Former season ticket holder here (keep the jokes to yourself please).
Like many things that one grows up with, you do not give it a second thought. I was 5 and watched football with my father; his team was the Redskins and so was mine. I never gave it a thought that the term meant anything other than the name of the football team. Football = Redskins to me and to many Washingtonians. Similarly, the name of a street in Northern Virginia (Lee Highway named for Robert E. Lee) was always just a street in NoVa. Heard it on the traffic reports every day - a crash on Lee Hwy, what else is new. I do not think that any malicious thought was given when the Redskins or Lee Hwy were named.
Even if Redskins was a slur at one time, maybe it is not now - can't the meaning of words evolve.
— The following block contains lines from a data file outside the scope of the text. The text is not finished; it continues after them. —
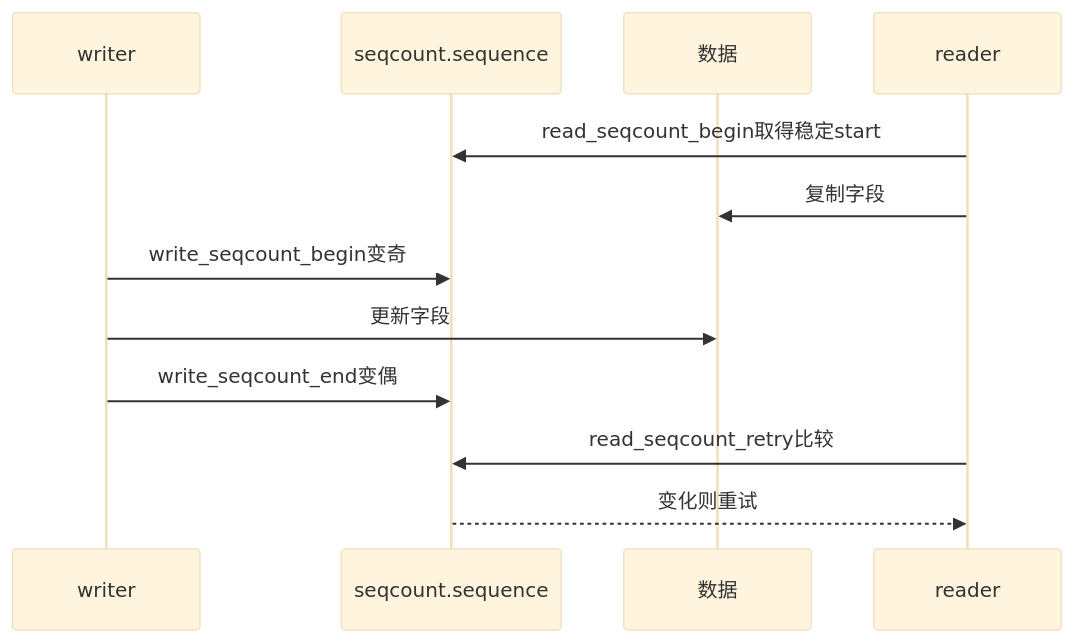
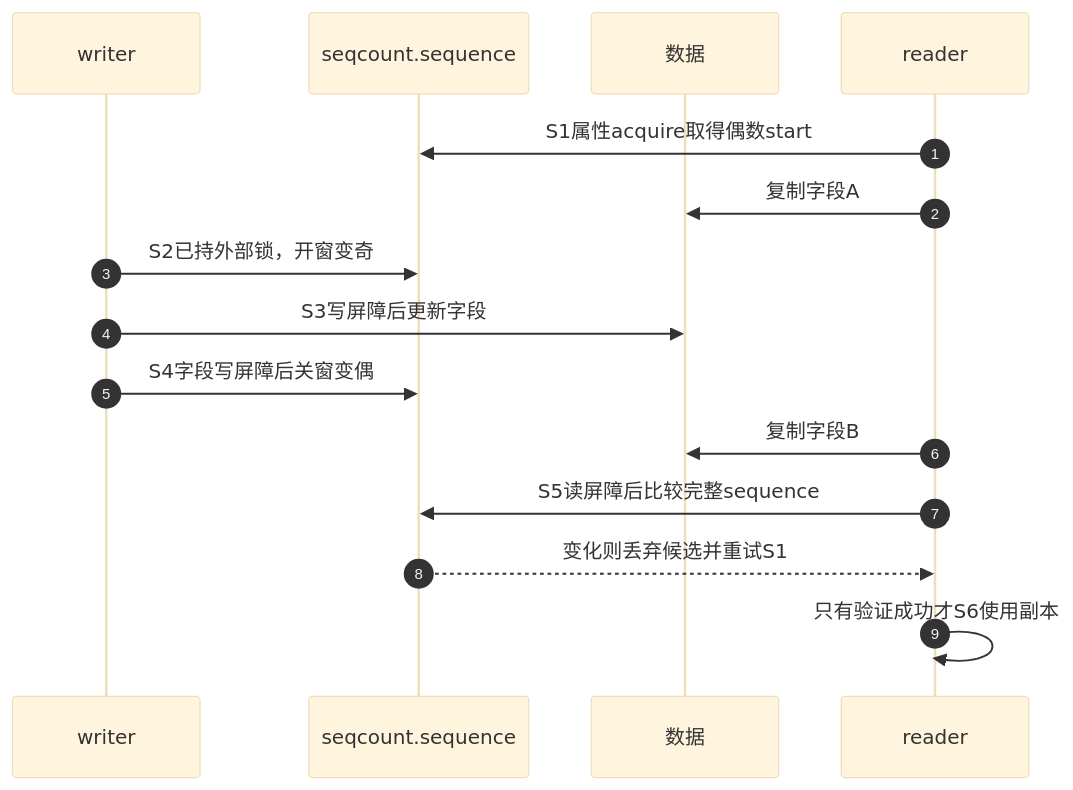
The second of 3 diagrams in research/source_reading/sequence_counters/navigation/P02_Linux_6.12_seqcount与seqlock模块源码概念导读.md (FormingSystem/linux_note), drawn with Mermaid (base theme) before and after one commit. The commit also changed other lines of this file and 12 other files, not shown here.

````diff
--- a/research/source_reading/sequence_counters/navigation/P02_Linux_6.12_seqcount与seqlock模块源码概念导读.md
+++ b/research/source_reading/sequence_counters/navigation/P02_Linux_6.12_seqcount与seqlock模块源码概念导读.md
@@ -24,15 +40,18 @@
 ```mermaid
 sequenceDiagram
+    autonumber
     participant W as writer
     participant S as seqcount.sequence
     participant D as 数据
     participant R as reader
 
-    R->>S: read_seqcount_begin取得稳定start
-    R->>D: 复制字段
-    W->>S: write_seqcount_begin变奇
-    W->>D: 更新字段
-    W->>S: write_seqcount_end变偶
-    R->>S: read_seqcount_retry比较
-    S-->>R: 变化则重试
+    R->>S: S1属性acquire取得偶数start
+    R->>D: 复制字段A
+    W->>S: S2已持外部锁，开窗变奇
+    W->>D: S3写屏障后更新字段
+    W->>S: S4字段写屏障后关窗变偶
+    R->>D: 复制字段B
+    R->>S: S5读屏障后比较完整sequence
+    S-->>R: 变化则丢弃候选并重试S1
+    R->>R: 只有验证成功才S6使用副本
 ```
````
When was the last time you heard someone (other than a football player for Washington) called a Redskin, and done so in a negative manner? As an example I offer a word whose meaning has changed. That word is niggardly. Originally meaning stingy or miserly, its origin is from the Middle Ages. Over time, a derivation of it was used in a derogatory (to say the least) sense since the mid 1500's and really picked up steam in the 1700's. In modern times, one cannot use the word niggardly without it being confused with it's derivation. In fact there are a few incidences where niggardly was used correctly in public but was misunderstood to mean something else and the user faced serious repercussions. Its use by a Washington DC aide to Mayor Williams in the late 1990's ended up getting the aide fired (though was offered his job back) for using that word in reference to official DC business. Interestingly enough, Julian Bond (then chairman of the NAACP) was taken aback by the backlash of the use of that word and reportedly said "You hate to think you have to censor your language to meet other people's lack of understanding".
Up-thread, someone mentioned "how many need to be offended to change the name". That is a great question. How many is the right amount, and how does one determine that amount? I'd venture to guess you can get 10% of any group to object to something. Further, you might be able to drill into most any team name to find something objectionable - where is the line drawn? American history is littered with great stories of Cowboys - but who was involved to a large degree with the destruction of the Native Americans? Rangers is a nice name for a team, yet there are many stories of Texas Rangers lynching Latinos, some as recent as the early 1900's. Should the Rangers look for a new name? The Redskins are tops on most everyone's list for team names to change. So it looks like it will eventually get changed - then what is next: Indians / Chiefs / Warriors / Braves - get rid of all Native American names and imagery. OK, fine. Then what is next after that - where is the line? Cowboys, Rangers, Canucks, Fighting Irish - anyone else?
So what is my stance on the name change? To be honest, I am indifferent. Change it, don't change it, whatever happens will happen. If they are changing - go to some sort of an animal - anythign else will just kick the can of "change the name" a little further down the road.